Change listing data:
══════════════════════════════
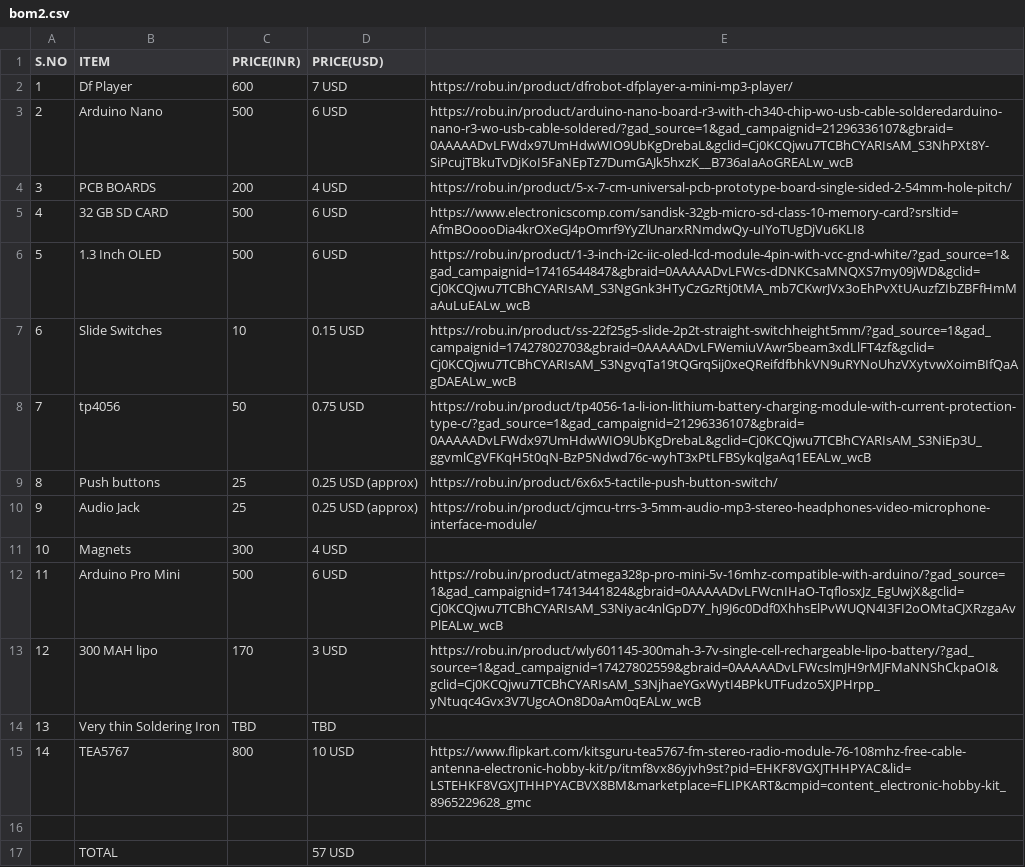
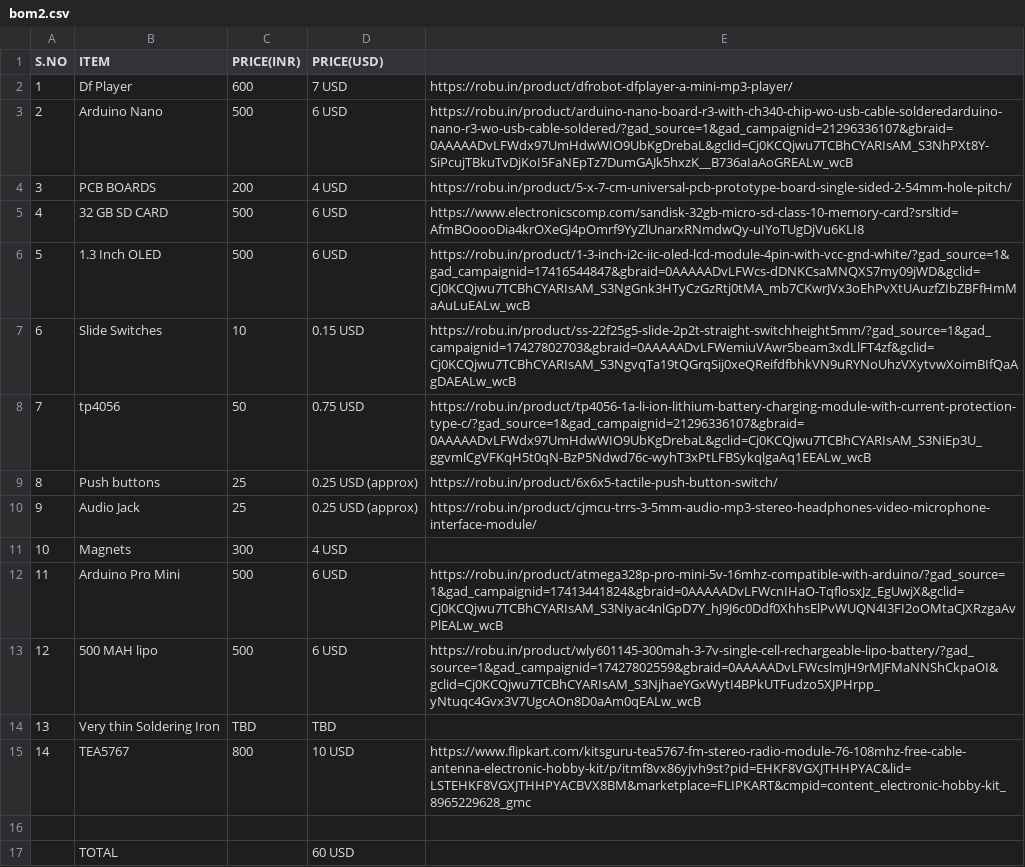
Before and after one commit to adhyys07/Mp3Pod, a CSV file: bom2.csv, drawn as a sheet.

Commit message:
Update bom2.csv

```diff
--- a/bom2.csv
+++ b/bom2.csv
@@ -12,3 +12,3 @@ S.NO,ITEM,PRICE(INR),PRICE(USD),
 11,Arduino Pro Mini,500,6 USD,https://robu.in/product/atmega328p-pro-mini-5v-16mhz-compatible-with-arduino/?gad_source=1&gad_campaignid=17413441824&gbraid=0AAAAADvLFWcnIHaO-TqflosxJz_EgUwjX&gclid=Cj0KCQjwu7TCBhCYARIsAM_S3Niyac4nlGpD7Y_hJ9J6c0Ddf0XhhsElPvWUQN4I3FI2oOMtaCJXRzgaAvPlEALw_wcB
-12,300 MAH lipo,170,3 USD,https://robu.in/product/wly601145-300mah-3-7v-single-cell-rechargeable-lipo-battery/?gad_source=1&gad_campaignid=17427802559&gbraid=0AAAAADvLFWcslmJH9rMJFMaNNShCkpaOI&gclid=Cj0KCQjwu7TCBhCYARIsAM_S3NjhaeYGxWytI4BPkUTFudzo5XJPHrpp_yNtuqc4Gvx3V7UgcAOn8D0aAm0qEALw_wcB
+12,500 MAH lipo,500,6 USD,https://robu.in/product/wly601145-300mah-3-7v-single-cell-rechargeable-lipo-battery/?gad_source=1&gad_campaignid=17427802559&gbraid=0AAAAADvLFWcslmJH9rMJFMaNNShCkpaOI&gclid=Cj0KCQjwu7TCBhCYARIsAM_S3NjhaeYGxWytI4BPkUTFudzo5XJPHrpp_yNtuqc4Gvx3V7UgcAOn8D0aAm0qEALw_wcB
 13,Very thin Soldering Iron,TBD,TBD,
@@ -16,2 +16,2 @@ S.NO,ITEM,PRICE(INR),PRICE(USD),
 ,,,,
-,TOTAL,,57 USD,
+,TOTAL,,60 USD,
```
══════════════════════════════
Your task: Every line above that holds the string "https" should be copied into the answer.

Solution to this problem:
 11,Arduino Pro Mini,500,6 USD,https://robu.in/product/atmega328p-pro-mini-5v-16mhz-compatible-with-arduino/?gad_source=1&gad_campaignid=17413441824&gbraid=0AAAAADvLFWcnIHaO-TqflosxJz_EgUwjX&gclid=Cj0KCQjwu7TCBhCYARIsAM_S3Niyac4nlGpD7Y_hJ9J6c0Ddf0XhhsElPvWUQN4I3FI2oOMtaCJXRzgaAvPlEALw_wcB
-12,300 MAH lipo,170,3 USD,https://robu.in/product/wly601145-300mah-3-7v-single-cell-rechargeable-lipo-battery/?gad_source=1&gad_campaignid=17427802559&gbraid=0AAAAADvLFWcslmJH9rMJFMaNNShCkpaOI&gclid=Cj0KCQjwu7TCBhCYARIsAM_S3NjhaeYGxWytI4BPkUTFudzo5XJPHrpp_yNtuqc4Gvx3V7UgcAOn8D0aAm0qEALw_wcB
+12,500 MAH lipo,500,6 USD,https://robu.in/product/wly601145-300mah-3-7v-single-cell-rechargeable-lipo-battery/?gad_source=1&gad_campaignid=17427802559&gbraid=0AAAAADvLFWcslmJH9rMJFMaNNShCkpaOI&gclid=Cj0KCQjwu7TCBhCYARIsAM_S3NjhaeYGxWytI4BPkUTFudzo5XJPHrpp_yNtuqc4Gvx3V7UgcAOn8D0aAm0qEALw_wcB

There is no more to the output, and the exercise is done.